Published July 25, 2013
NEW YORK – The decision by federal prosecutors to bring criminal charges against hedge fund SAC Capital Advisors LP, rather than its billionaire owner, Steven A. Cohen, makes it more likely that the government will be able to secure a guilty verdict, lawyers say.
Attorneys who are following the case said they believe prosecutors have met the standard for convicting a corporation under federal law.
A corporation is liable for the criminal misdeeds of its employees if they are acting within the actual or apparent scope of their employment and if the intent of their actions - even in part - is to benefit the corporation, said Solomon Wisenberg, co-chair of the white collar crime defense practice group at law firm Barnes & Thornburg.
"It's going to be a virtual slam dunk for the prosecution ... You've got four guys that have already pleaded guilty. They're employees. End of story - they're going down," Wisenberg said.
The U.S. Department of Justice indicted the financial firm on Thursday, accusing Cohen of presiding over a broken business where employees were encouraged to push the envelope to get that extra investing edge, with little regard for whether they were acting honestly and within the law.
The result was "insider trading that was substantial, pervasive and on a scale without known precedent in the hedge fund industry," the government said.
Prosecutors built their case against SAC with help from several former employees who pleaded guilty to charges of criminal insider trading. Authorities allege the guilty pleas by the employees and other evidence establish a long-standing pattern of insider trading at the firm.
SAC has denied the charges, saying that the firm "has never encouraged, promoted or tolerated insider trading and takes its compliance and management obligations seriously." The firm plans to fight the charges and will continue operating as it deals with the indictment.
Andrew Stoltmann, attorney with Stoltmann Law Offices and an adjunct securities law professor at Northwestern University School of Law, said the indictment was "pretty powerful stuff." He said SAC will have difficulty finding sympathetic ears on a jury.
"Other than maybe Wall Street executives, there is probably not a more unappealing defendant to a jury right now than either a hedge fund or a hedge manager," he said.
A former federal prosecutor who read the SAC indictment said he was impressed that prosecutors had been able to tie together so many disparate details into a cohesive whole. There were still some shortfalls in the investigation - the missing final pieces of the puzzle that would have resulted in charges against Cohen rather than the firm.
It is unusual for federal prosecutors to target a large financial firm rather than just going after the employees who allegedly broke the law.

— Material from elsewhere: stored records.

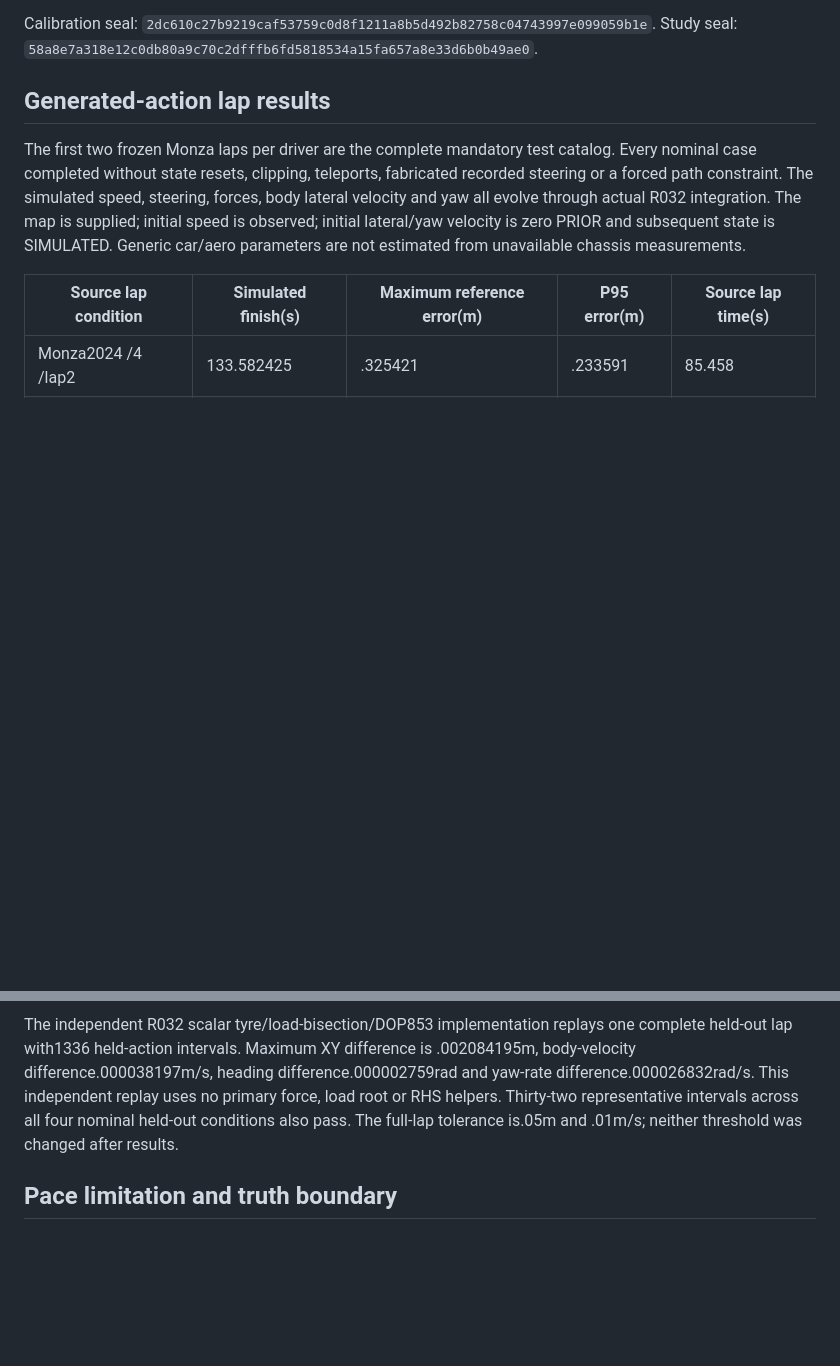
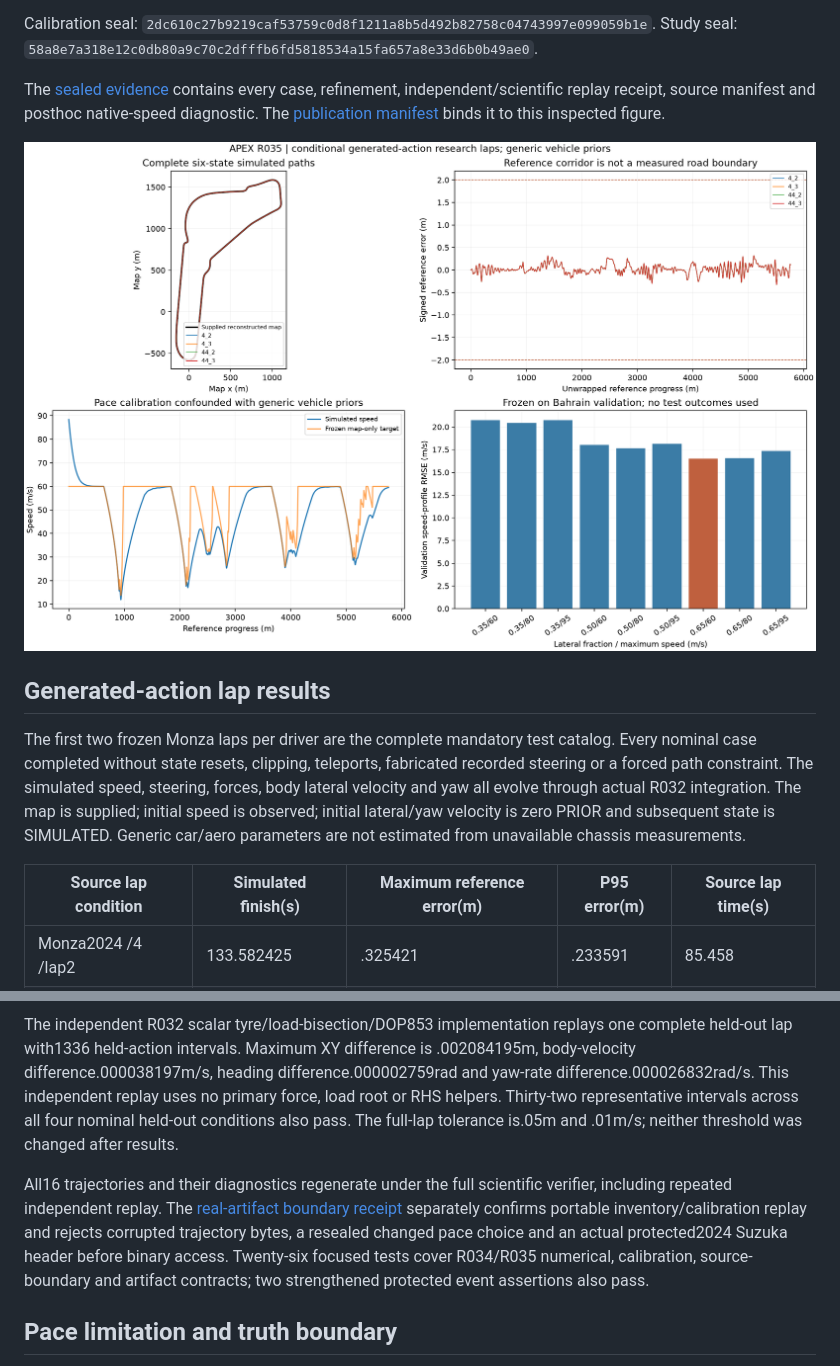
Before and after one commit to aayups31/APEX, a Markdown page: docs/verification/transparent-driver-report.md, 2 parts joined by grey strips. Drawn GitHub-style; pictures changed too: docs/verification/transparent-driver-summary.png (added); blank space fills up the shorter version.

Commit message:
research(R035): publish replayed lap evidence and verify real protected-source boundaries

```diff
--- a/docs/verification/transparent-driver-report.md
+++ b/docs/verification/transparent-driver-report.md
@@ -29,6 +29,13 @@ Calibration seal:
 `2dc610c27b9219caf53759c0d8f1211a8b5d492b82758c04743997e099059b1e`.
 Study seal:
 `58a8e7a318e12c0db80a9c70c2dfffb6fd5818534a15fa657a8e33d6b0b49ae0`.
+
+The [sealed evidence](transparent-driver-evidence.json) contains every case,
+refinement, independent/scientific replay receipt, source manifest and posthoc
+native-speed diagnostic. The [publication manifest](transparent-driver-manifest.json)
+binds it to this inspected figure.
+
+![Conditional generated-action laps and frozen pace selection](transparent-driver-summary.png)
 
 ## Generated-action lap results
 
@@ -75,6 +82,15 @@ force, load root or RHS helpers. Thirty-two representative intervals across all
 four nominal held-out conditions also pass. The full-lap tolerance is.05m and
 .01m/s; neither threshold was changed after results.
 
+All16 trajectories and their diagnostics regenerate under the full scientific
+verifier, including repeated independent replay. The
+[real-artifact boundary receipt](transparent-driver-boundary-checks.json) separately
+confirms portable inventory/calibration replay and rejects corrupted trajectory
+bytes, a resealed changed pace choice and an actual protected2024 Suzuka header
+before binary access. Twenty-six focused tests cover R034/R035 numerical,
+calibration, source-boundary and artifact contracts; two strengthened protected
+event assertions also pass.
+
 ## Pace limitation and truth boundary
 
 The simulated laps are47.54–48.47s slower than their source lap times. Post-evaluation
```
Also changed, not shown: 6 other files.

U.S. prosecutors have generally had a bias against indicting corporations since bringing down Enron Corp's accountants, Arthur Andersen, said Michael Miller, a partner at law firm Steptoe & Johnson. The firm was forced to close shortly after its 2002 indictment, although it had already lost much of its business before that occurred.
Andersen was originally found guilty of destroying documents, but the U.S. Supreme Court overturned the conviction in 2005.
"I think there's only one way to read this, which is the government has made a very broad sweeping assessment of the way business is conducted at SAC and determined that on balance, it's problematic," Miller said.
The company is likely to focus on this aspect of the prosecution in early efforts to have the case dismissed, said Barnes & Thornburg's Wisenberg. SAC could try to portray those who have already pleaded guilty as "rogue employees" who were not acting in the interests of the fund.
Others pointed out that SAC could argue that the indictment is punishing more than a thousand employees for the actions of only a few.
But, at least from a historical perspective, the odds are against SAC, according to Martin Sklar, a corporate attorney at hedge fund law firm Kleinberg Kaplan Wolff & Cohen in New York.
"The case is certainly not weak from the point of view of the already established convictions. It seems to me to be a relatively strong case -- stronger than Arthur Andersen, and Arthur Andersen was destroyed," Sklar said.
(Editing by Dan Grebler)